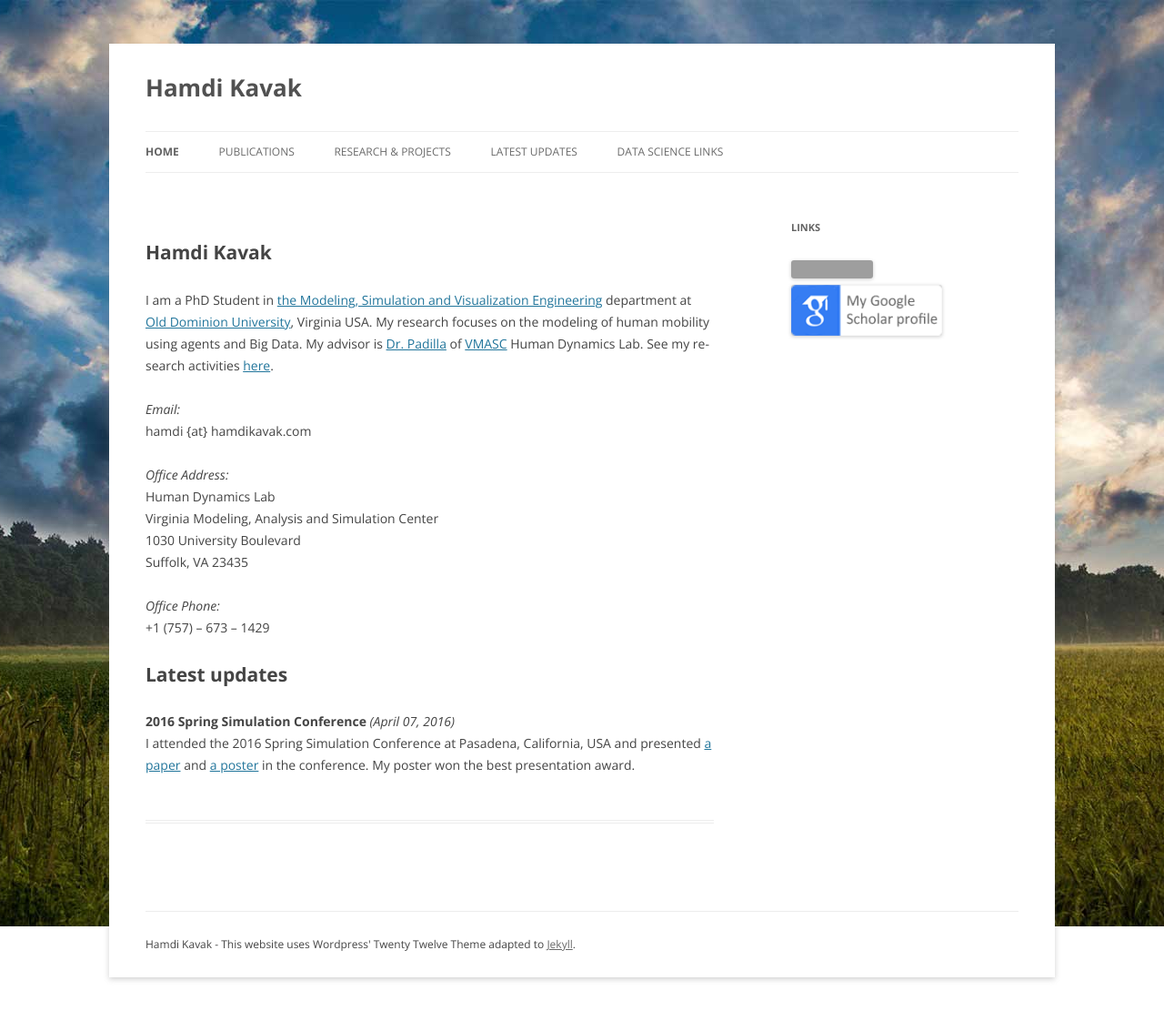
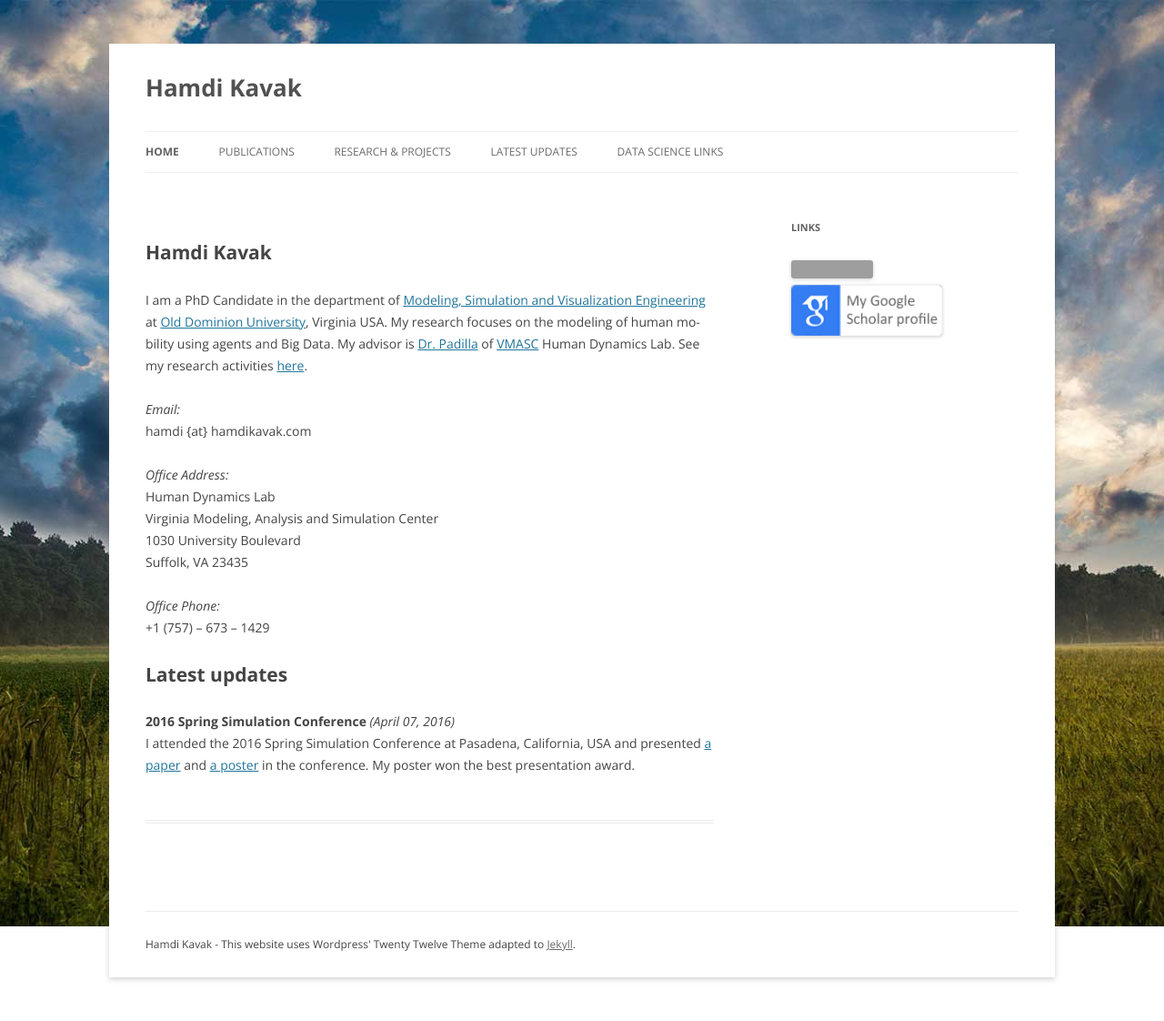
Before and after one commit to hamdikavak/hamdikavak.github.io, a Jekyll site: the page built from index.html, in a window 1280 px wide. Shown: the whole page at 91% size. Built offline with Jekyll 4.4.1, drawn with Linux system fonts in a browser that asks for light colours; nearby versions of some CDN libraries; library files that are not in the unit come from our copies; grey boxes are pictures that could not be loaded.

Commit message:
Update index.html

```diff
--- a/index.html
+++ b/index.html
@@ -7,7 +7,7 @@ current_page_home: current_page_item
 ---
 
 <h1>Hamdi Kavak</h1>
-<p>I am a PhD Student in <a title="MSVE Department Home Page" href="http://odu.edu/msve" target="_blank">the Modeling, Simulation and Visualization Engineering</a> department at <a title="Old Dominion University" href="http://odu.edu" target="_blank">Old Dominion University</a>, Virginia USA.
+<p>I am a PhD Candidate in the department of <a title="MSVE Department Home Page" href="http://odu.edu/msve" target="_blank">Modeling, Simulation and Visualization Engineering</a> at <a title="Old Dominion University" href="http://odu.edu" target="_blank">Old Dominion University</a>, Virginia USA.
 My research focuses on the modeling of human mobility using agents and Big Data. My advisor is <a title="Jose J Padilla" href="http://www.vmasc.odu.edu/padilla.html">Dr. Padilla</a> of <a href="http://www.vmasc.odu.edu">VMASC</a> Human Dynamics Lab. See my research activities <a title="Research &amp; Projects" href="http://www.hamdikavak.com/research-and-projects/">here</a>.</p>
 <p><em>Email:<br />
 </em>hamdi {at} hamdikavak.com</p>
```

YOUR TASK →
From the entries above, copy out every line where the string "index" appears.

TASK OUTPUT →
Before and after one commit to hamdikavak/hamdikavak.github.io, a Jekyll site: the page built from index.html, in a window 1280 px wide. Shown: the whole page at 91% size. Built offline with Jekyll 4.4.1, drawn with Linux system fonts in a browser that asks for light colours; nearby versions of some CDN libraries; library files that are not in the unit come from our copies; grey boxes are pictures that could not be loaded.
Update index.html
--- a/index.html
+++ b/index.html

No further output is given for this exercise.